The role of primary surgery and external beam radiation therapy in the management of non-metastatic ductal prostate cancer: 20-year outcomes from a single institution experience
Ductal carcinoma of the prostate (DAC) is a rare histological subtype of prostate cancer (PC). Although it is reported to be an aggressive tumor, often with locally advanced and/or metastatic disease at presentation, the available literature still lacks of reports on treatment recommendations since there are still controversies about the optimal therapeutic approach. We present our 20-year outcome of multidisciplinary management of non-metastatic DAC (nmDAC).
A retrospective analysis of our Institutional Urology-Radiation Oncology database was performed. Patients (pts) with nmDAC undergoing radical treatment were included. All these pts were discussed at our multidisciplinary Oncology board in order to highly personalize the treatment. The cohort was divided into three groups according to received treatment: group A surgery (either radical prostatectomy or cystectomy), group B surgery and post-operative radiation therapy (RT, either adjuvant or salvage) and group C RT alone. Kaplan-Meier method was used to estimate survival outcome, after adjusting for predictive variable (age, comorbidities, pathological stage, histology). Statistical analysis was performed using SPSSv20, considering statistically significant p value <0,05.</p>
The features of the population in study are summarized in Table 1. From 1997 to 2016, about 8470 PC pts underwent radical treatment at our Institution, 71 were diagnosed with nmDAC (0.84%): group A with 21 patients (29.6%), group B 27 (38%) and group C 23 (32.4%). Histological examination showed 17 pure DAC (23.9%) and 56 mixed DAC and acinar adenocarcinoma (78.9%). At a median follow-up time of 60 and 120 months, overall survival (OS) was 86% and 70% respectively for group A, 100% and 92% for group B, 65% and 49% for group C (p=0.054). Pure DAC undergoing surgery showed an OS at a median follow up of 60 months of 34%, while adding post-operative RT leads to a OS of 100% (p=0.029).
DAC is a rare, often aggressive subtype of PC, especially in pure form.

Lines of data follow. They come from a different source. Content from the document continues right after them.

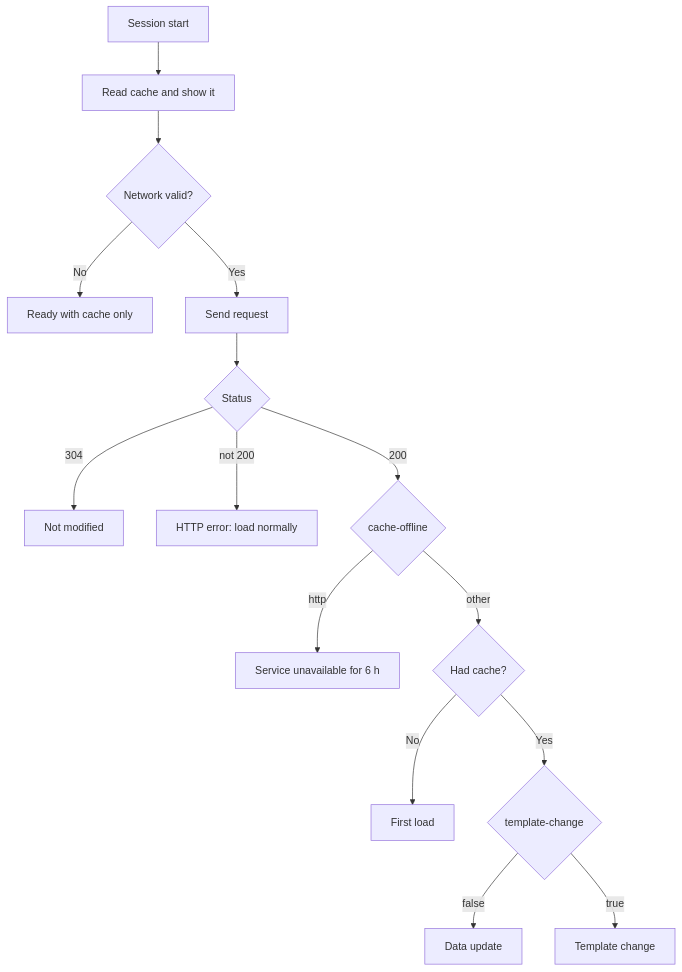
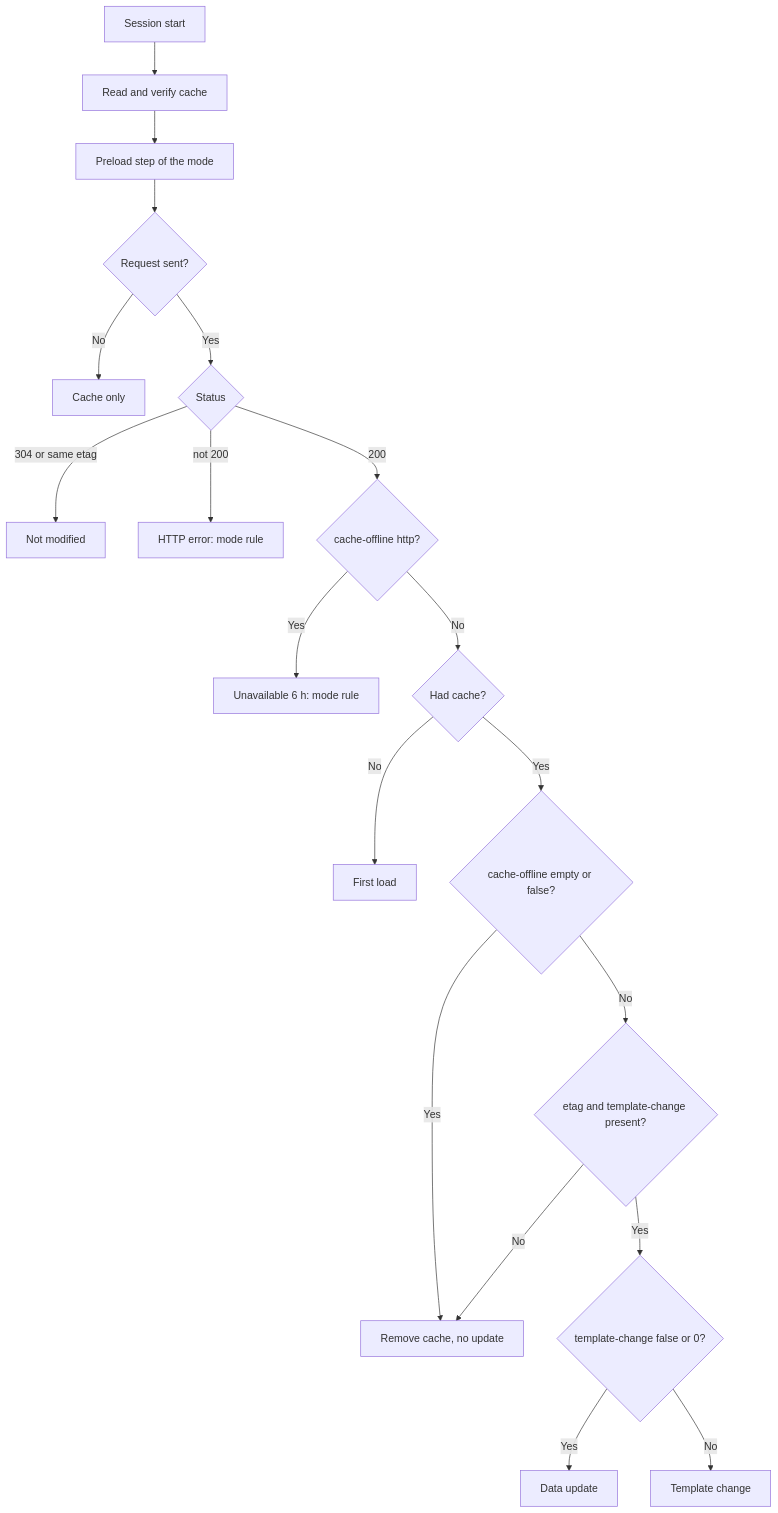
The diagram in docs/engineering/protocol/legacy-client.md (robotoss/rivqen), drawn with Mermaid before and after one commit. The commit also changed other lines of this file and 433 other files, not shown here.

````diff
--- a/docs/engineering/protocol/legacy-client.md
+++ b/docs/engineering/protocol/legacy-client.md
@@ -41,17 +92,21 @@
 ```mermaid
 flowchart TD
-  A[Session start] --> B[Read cache and show it]
-  B --> C{Network valid?}
-  C -- No --> R[Ready with cache only]
-  C -- Yes --> D[Send request]
-  D --> E{Status}
-  E -- 304 --> NM[Not modified]
-  E -- not 200 --> HE[HTTP error: load normally]
-  E -- 200 --> F{cache-offline}
-  F -- http --> SU[Service unavailable for 6 h]
-  F -- other --> G{Had cache?}
+  A[Session start] --> B[Read and verify cache]
+  B --> P[Preload step of the mode]
+  P --> C{Request sent?}
+  C -- No --> R[Cache only]
+  C -- Yes --> E{Status}
+  E -- 304 or same etag --> NM[Not modified]
+  E -- not 200 --> HE[HTTP error: mode rule]
+  E -- 200 --> F{cache-offline http?}
+  F -- Yes --> SU[Unavailable 6 h: mode rule]
+  F -- No --> G{Had cache?}
   G -- No --> FL[First load]
-  G -- Yes --> H{template-change}
-  H -- false --> DU[Data update]
-  H -- true --> TC[Template change]
+  G -- Yes --> V{cache-offline empty or false?}
+  V -- Yes --> RM[Remove cache, no update]
+  V -- No --> W{etag and template-change present?}
+  W -- No --> RM
+  W -- Yes --> H{template-change false or 0?}
+  H -- Yes --> DU[Data update]
+  H -- No --> TC[Template change]
 ```
````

Our large series seems to support the role of a radical, aggressive, combined therapeutic approach, when feasible, in order to achieve better local disease control and long-term survival outcome.